aligned postmoderns, the most vocal of whom have taken to the streets of Seattle, Quebec City and Washington, D.C., among other places, to protest globalization and the excesses of capitalism. Many have rejected the institutions of modernity - they are, at best, suspicious of government. However, they view the Internet as the last best chance for democratic renewal.
Post-boomers, post-nomadics and postmoderns will undoubtedly bump into each other in the electronic public square while contending for what may ultimately be irreconcilable world views. The hopeful, compelling sign is that they all are nesting in a networked world. In the main, they share a sophisticated view of the Internet - using it for communicating, commerce, creating community and arousing interest. Government fails to at least match that level of sophistication at its peril.

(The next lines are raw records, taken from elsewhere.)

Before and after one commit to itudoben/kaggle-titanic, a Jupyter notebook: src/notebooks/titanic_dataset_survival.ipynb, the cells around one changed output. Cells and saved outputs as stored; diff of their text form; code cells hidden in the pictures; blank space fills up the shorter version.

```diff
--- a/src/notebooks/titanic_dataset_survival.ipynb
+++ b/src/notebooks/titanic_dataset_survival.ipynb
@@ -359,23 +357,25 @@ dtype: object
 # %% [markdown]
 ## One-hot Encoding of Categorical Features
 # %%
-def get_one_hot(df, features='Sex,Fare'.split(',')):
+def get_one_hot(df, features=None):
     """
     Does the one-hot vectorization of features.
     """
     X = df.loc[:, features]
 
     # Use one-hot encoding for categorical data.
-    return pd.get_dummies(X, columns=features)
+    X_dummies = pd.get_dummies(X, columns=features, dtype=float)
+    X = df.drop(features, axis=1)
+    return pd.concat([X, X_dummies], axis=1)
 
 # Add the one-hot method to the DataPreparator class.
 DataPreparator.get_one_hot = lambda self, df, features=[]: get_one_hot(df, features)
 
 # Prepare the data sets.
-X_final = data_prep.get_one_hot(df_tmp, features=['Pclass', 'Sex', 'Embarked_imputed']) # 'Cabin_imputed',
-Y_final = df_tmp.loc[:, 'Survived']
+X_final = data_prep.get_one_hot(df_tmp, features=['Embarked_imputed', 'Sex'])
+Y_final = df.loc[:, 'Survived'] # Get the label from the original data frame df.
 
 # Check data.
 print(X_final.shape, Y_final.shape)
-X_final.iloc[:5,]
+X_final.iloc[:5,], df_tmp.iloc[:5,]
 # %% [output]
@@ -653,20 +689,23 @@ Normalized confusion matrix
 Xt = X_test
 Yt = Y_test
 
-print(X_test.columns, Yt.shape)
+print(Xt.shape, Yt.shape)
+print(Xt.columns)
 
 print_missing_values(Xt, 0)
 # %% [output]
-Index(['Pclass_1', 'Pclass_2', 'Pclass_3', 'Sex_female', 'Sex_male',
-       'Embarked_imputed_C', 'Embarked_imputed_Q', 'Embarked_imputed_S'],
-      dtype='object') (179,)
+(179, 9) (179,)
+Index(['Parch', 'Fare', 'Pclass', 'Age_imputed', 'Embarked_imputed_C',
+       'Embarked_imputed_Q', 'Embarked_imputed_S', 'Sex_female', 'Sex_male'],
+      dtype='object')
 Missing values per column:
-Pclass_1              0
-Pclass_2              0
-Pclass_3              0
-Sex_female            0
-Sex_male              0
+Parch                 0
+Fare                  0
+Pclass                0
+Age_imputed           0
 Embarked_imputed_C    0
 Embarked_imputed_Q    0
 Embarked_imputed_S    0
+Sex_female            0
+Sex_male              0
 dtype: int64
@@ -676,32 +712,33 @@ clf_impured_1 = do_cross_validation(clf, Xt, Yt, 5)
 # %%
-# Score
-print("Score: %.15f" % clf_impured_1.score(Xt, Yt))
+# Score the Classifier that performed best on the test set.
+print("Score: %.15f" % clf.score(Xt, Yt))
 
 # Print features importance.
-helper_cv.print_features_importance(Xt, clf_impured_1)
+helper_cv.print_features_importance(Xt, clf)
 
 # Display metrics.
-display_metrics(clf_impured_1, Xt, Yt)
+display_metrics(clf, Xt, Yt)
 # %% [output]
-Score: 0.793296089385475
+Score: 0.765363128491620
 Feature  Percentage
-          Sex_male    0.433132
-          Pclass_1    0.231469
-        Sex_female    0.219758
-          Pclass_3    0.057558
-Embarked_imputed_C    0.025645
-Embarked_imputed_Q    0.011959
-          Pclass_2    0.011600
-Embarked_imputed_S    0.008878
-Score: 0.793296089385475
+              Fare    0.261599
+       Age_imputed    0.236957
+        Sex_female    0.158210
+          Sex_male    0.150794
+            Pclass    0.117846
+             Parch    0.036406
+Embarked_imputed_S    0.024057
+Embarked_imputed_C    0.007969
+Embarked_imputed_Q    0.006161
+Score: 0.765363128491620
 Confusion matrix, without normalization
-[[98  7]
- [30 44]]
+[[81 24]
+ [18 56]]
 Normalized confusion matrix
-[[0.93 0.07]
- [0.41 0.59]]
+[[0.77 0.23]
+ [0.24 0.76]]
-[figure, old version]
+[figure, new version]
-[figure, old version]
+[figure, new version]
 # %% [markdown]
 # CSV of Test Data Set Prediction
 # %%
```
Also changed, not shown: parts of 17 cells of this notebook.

The CIA's stark prediction about governments' loss of control in a society of free agents changes the rules for governing. We need a model of Governing Informatics to transcend the technology, people, processes and functions of government to focus on the highest-stake civil prize of them all: the idea of a participatory, representative democracy.
Paul W. Taylor, Ph.D.,